§ **Assignment**: Provide the number of lines in the records that hold the string "tipo", without any other words.

[Web page revision data]
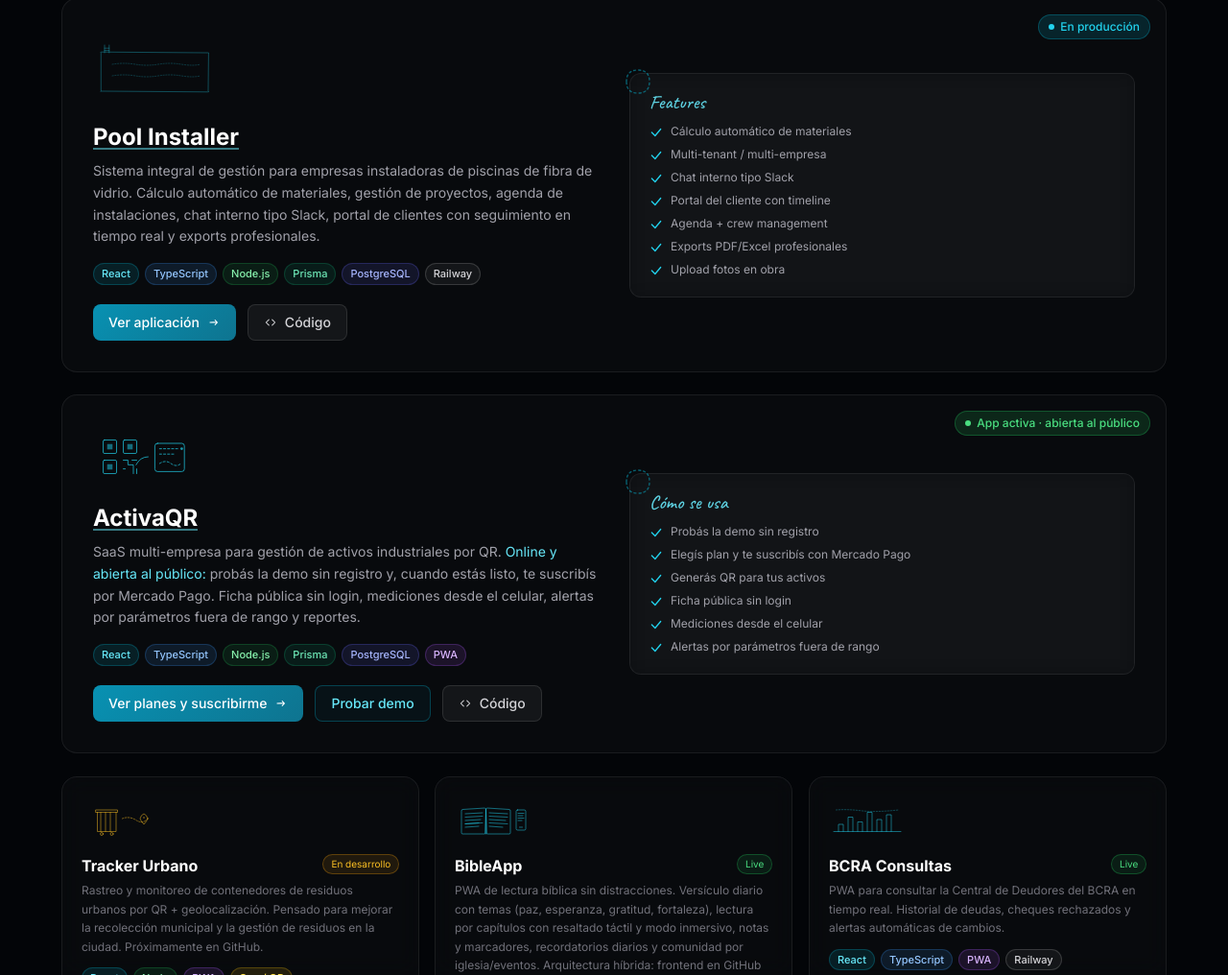
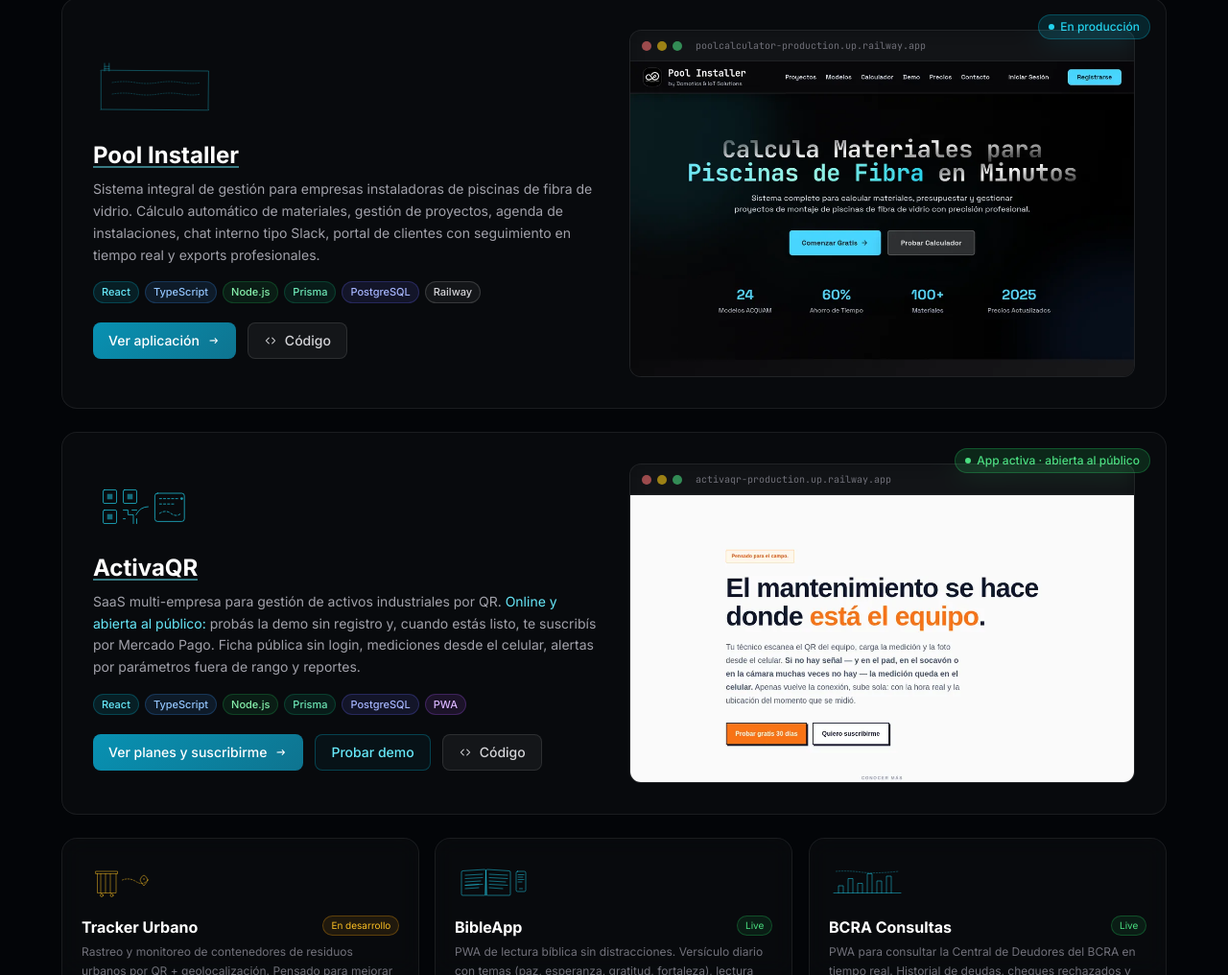
Before and after one commit to jesus1942/portfolio, a website: page index.html in a window 1280 px wide. Shown: the part 2859-3875 px from the top of the page at 96% size. Drawn offline with Linux system fonts and the light colour scheme.

Commit message:
P3.17: screenshots reales en bloques destacados (Pool Installer y ActivaQR)
- Capturas en vivo via Chromium headless, optimizadas a webp (~30KB c/u)
- Integradas en marco tipo navegador en los bloques destacados (desktop)
- loading=lazy + decoding=async + width/height (evita CLS)
- Reemplazan las listas decorativas (las features ya estan en la descripcion)

```diff
--- a/index.html
+++ b/index.html
@@ -665,57 +665,18 @@
               </div>
 
               <div class="hidden md:block">
-                <!-- Sketched feature list "page" -->
-                <div class="glass rounded-xl p-5 relative">
-                  <svg class="absolute -top-2 -left-2 w-8 h-8 text-cyan-500/50" viewBox="0 0 32 32" fill="none" stroke="currentColor" stroke-width="1.4" stroke-linecap="round">
-                    <path d="M4 16 Q4 4 16 4 Q28 4 28 16 Q28 28 16 28 Q4 28 4 16 Z" stroke-dasharray="2 3"/>
-                  </svg>
-                  <p class="font-hand text-cyan-300/90 text-xl mb-3 leading-none">Features</p>
-                  <div class="space-y-2 text-xs text-zinc-400">
-                    <div class="flex items-start gap-2">
-                      <svg class="w-3.5 h-3.5 text-cyan-400 mt-0.5 shrink-0" viewBox="0 0 24 24" fill="none" stroke="currentColor" stroke-width="2.2" stroke-linecap="round" stroke-linejoin="round">
-                        <path d="M4 12 L10 18 L20 6"/>
-                      </svg>
-                      Cálculo automático de materiales
-                    </div>
-                    <div class="flex items-start gap-2">
-                      <svg class="w-3.5 h-3.5 text-cyan-400 mt-0.5 shrink-0" viewBox="0 0 24 24" fill="none" stroke="currentColor" stroke-width="2.2" stroke-linecap="round" stroke-linejoin="round">
-                        <path d="M4 12 L10 18 L20 6"/>
-                      </svg>
-                      Multi-tenant / multi-empresa
-                    </div>
-                    <div class="flex items-start gap-2">
-                      <svg class="w-3.5 h-3.5 text-cyan-400 mt-0.5 shrink-0" viewBox="0 0 24 24" fill="none" stroke="currentColor" stroke-width="2.2" stroke-linecap="round" stroke-linejoin="round">
-                        <path d="M4 12 L10 18 L20 6"/>
-                      </svg>
-                      Chat interno tipo Slack
-                    </div>
-                    <div class="flex items-start gap-2">
-                      <svg class="w-3.5 h-3.5 text-cyan-400 mt-0.5 shrink-0" viewBox="0 0 24 24" fill="none" stroke="currentColor" stroke-width="2.2" stroke-linecap="round" stroke-linejoin="round">
-                        <path d="M4 12 L10 18 L20 6"/>
-                      </svg>
-                      Portal del cliente con timeline
-                    </div>
-                    <div class="flex items-start gap-2">
-                      <svg class="w-3.5 h-3.5 text-cyan-400 mt-0.5 shrink-0" viewBox="0 0 24 24" fill="none" stroke="currentColor" stroke-width="2.2" stroke-linecap="round" stroke-linejoin="round">
-                        <path d="M4 12 L10 18 L20 6"/>
-                      </svg>
-                      Agenda + crew management
-                    </div>
-                    <div class="flex items-start gap-2">
-                      <svg class="w-3.5 h-3.5 text-cyan-400 mt-0.5 shrink-0" viewBox="0 0 24 24" fill="none" stroke="currentColor" stroke-width="2.2" stroke-linecap="round" stroke-linejoin="round">
-                        <path d="M4 12 L10 18 L20 6"/>
-                      </svg>
-                      Exports PDF/Excel profesionales
-                    </div>
-                    <div class="flex items-start gap-2">
-                      <svg class="w-3.5 h-3.5 text-cyan-400 mt-0.5 shrink-0" viewBox="0 0 24 24" fill="none" stroke="currentColor" stroke-width="2.2" stroke-linecap="round" stroke-linejoin="round">
-                        <path d="M4 12 L10 18 L20 6"/>
-                      </svg>
-                      Upload fotos en obra
-                    </div>
+                <!-- Screenshot real en marco tipo navegador -->
+                <figure class="glass rounded-xl overflow-hidden border border-white/10">
+                  <div class="flex items-center gap-1.5 px-3 py-2 border-b border-white/5">
+                    <span class="w-2.5 h-2.5 rounded-full bg-red-400/60"></span>
+                    <span class="w-2.5 h-2.5 rounded-full bg-yellow-400/60"></span>
+                    <span class="w-2.5 h-2.5 rounded-full bg-green-400/60"></span>
+                    <span class="ml-2 text-[10px] text-zinc-500 font-mono truncate">poolcalculator-production.up.railway.app</span>
                   </div>
-                </div>
+                  <img src="/screenshot-pool.webp" loading="lazy" decoding="async" width="1000" height="625"
+                       alt="Captura de Pool Installer — landing de cálculo de materiales para piscinas"
+                       class="w-full block" />
+                </figure>
               </div>
             </div>
           </div>
@@ -785,51 +746,18 @@
               </div>
 
               <div class="hidden md:block">
-                <!-- Sketched feature list "page" -->
-                <div class="glass rounded-xl p-5 relative">
-                  <svg class="absolute -top-2 -left-2 w-8 h-8 text-cyan-500/50" viewBox="0 0 32 32" fill="none" stroke="currentColor" stroke-width="1.4" stroke-linecap="round">
-                    <path d="M4 16 Q4 4 16 4 Q28 4 28 16 Q28 28 16 28 Q4 28 4 16 Z" stroke-dasharray="2 3"/>
-                  </svg>
-                  <p class="font-hand text-cyan-300/90 text-xl mb-3 leading-none">Cómo se usa</p>
-                  <div class="space-y-2 text-xs text-zinc-400">
-                    <div class="flex items-start gap-2">
-                      <svg class="w-3.5 h-3.5 text-cyan-400 mt-0.5 shrink-0" viewBox="0 0 24 24" fill="none" stroke="currentColor" stroke-width="2.2" stroke-linecap="round" stroke-linejoin="round">
-                        <path d="M4 12 L10 18 L20 6"/>
-                      </svg>
-                      Probás la demo sin registro
-                    </div>
-                    <div class="flex items-start gap-2">
-                      <svg class="w-3.5 h-3.5 text-cyan-400 mt-0.5 shrink-0" viewBox="0 0 24 24" fill="none" stroke="currentColor" stroke-width="2.2" stroke-linecap="round" stroke-linejoin="round">
-                        <path d="M4 12 L10 18 L20 6"/>
-                      </svg>
-                      Elegís plan y te suscribís con Mercado Pago
-                    </div>
-                    <div class="flex items-start gap-2">
-                      <svg class="w-3.5 h-3.5 text-cyan-400 mt-0.5 shrink-0" viewBox="0 0 24 24" fill="none" stroke="currentColor" stroke-width="2.2" stroke-linecap="round" stroke-linejoin="round">
-                        <path d="M4 12 L10 18 L20 6"/>
-                      </svg>
-                      Generás QR para tus activos
-                    </div>
-                    <div class="flex items-start gap-2">
-                      <svg class="w-3.5 h-3.5 text-cyan-400 mt-0.5 shrink-0" viewBox="0 0 24 24" fill="none" stroke="currentColor" stroke-width="2.2" stroke-linecap="round" stroke-linejoin="round">
-                        <path d="M4 12 L10 18 L20 6"/>
-                      </svg>
-                      Ficha pública sin login
-                    </div>
-                    <div class="flex items-start gap-2">
-                      <svg class="w-3.5 h-3.5 text-cyan-400 mt-0.5 shrink-0" viewBox="0 0 24 24" fill="none" stroke="currentColor" stroke-width="2.2" stroke-linecap="round" stroke-linejoin="round">
-                        <path d="M4 12 L10 18 L20 6"/>
-                      </svg>
-                      Mediciones desde el celular
-                    </div>
-                    <div class="flex items-start gap-2">
-                      <svg class="w-3.5 h-3.5 text-cyan-400 mt-0.5 shrink-0" viewBox="0 0 24 24" fill="none" stroke="currentColor" stroke-width="2.2" stroke-linecap="round" stroke-linejoin="round">
-                        <path d="M4 12 L10 18 L20 6"/>
-                      </svg>
-                      Alertas por parámetros fuera de rango
-                    </div>
+                <!-- Screenshot real en marco tipo navegador -->
+                <figure class="glass rounded-xl overflow-hidden border border-white/10">
+                  <div class="flex items-center gap-1.5 px-3 py-2 border-b border-white/5">
+                    <span class="w-2.5 h-2.5 rounded-full bg-red-400/60"></span>
+                    <span class="w-2.5 h-2.5 rounded-full bg-yellow-400/60"></span>
+                    <span class="w-2.5 h-2.5 rounded-full bg-green-400/60"></span>
+                    <span class="ml-2 text-[10px] text-zinc-500 font-mono truncate">activaqr-production.up.railway.app</span>
                   </div>
-                </div>
+                  <img src="/screenshot-activaqr.webp" loading="lazy" decoding="async" width="1000" height="570"
+                       alt="Captura de ActivaQR — landing de gestión de activos industriales por QR"
+                       class="w-full block" />
+                </figure>
               </div>
             </div>
           </div>
```
Also changed, not shown: screenshot-activaqr.webp (added), screenshot-pool.webp (added), styles.css.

§ **Task solution**: 4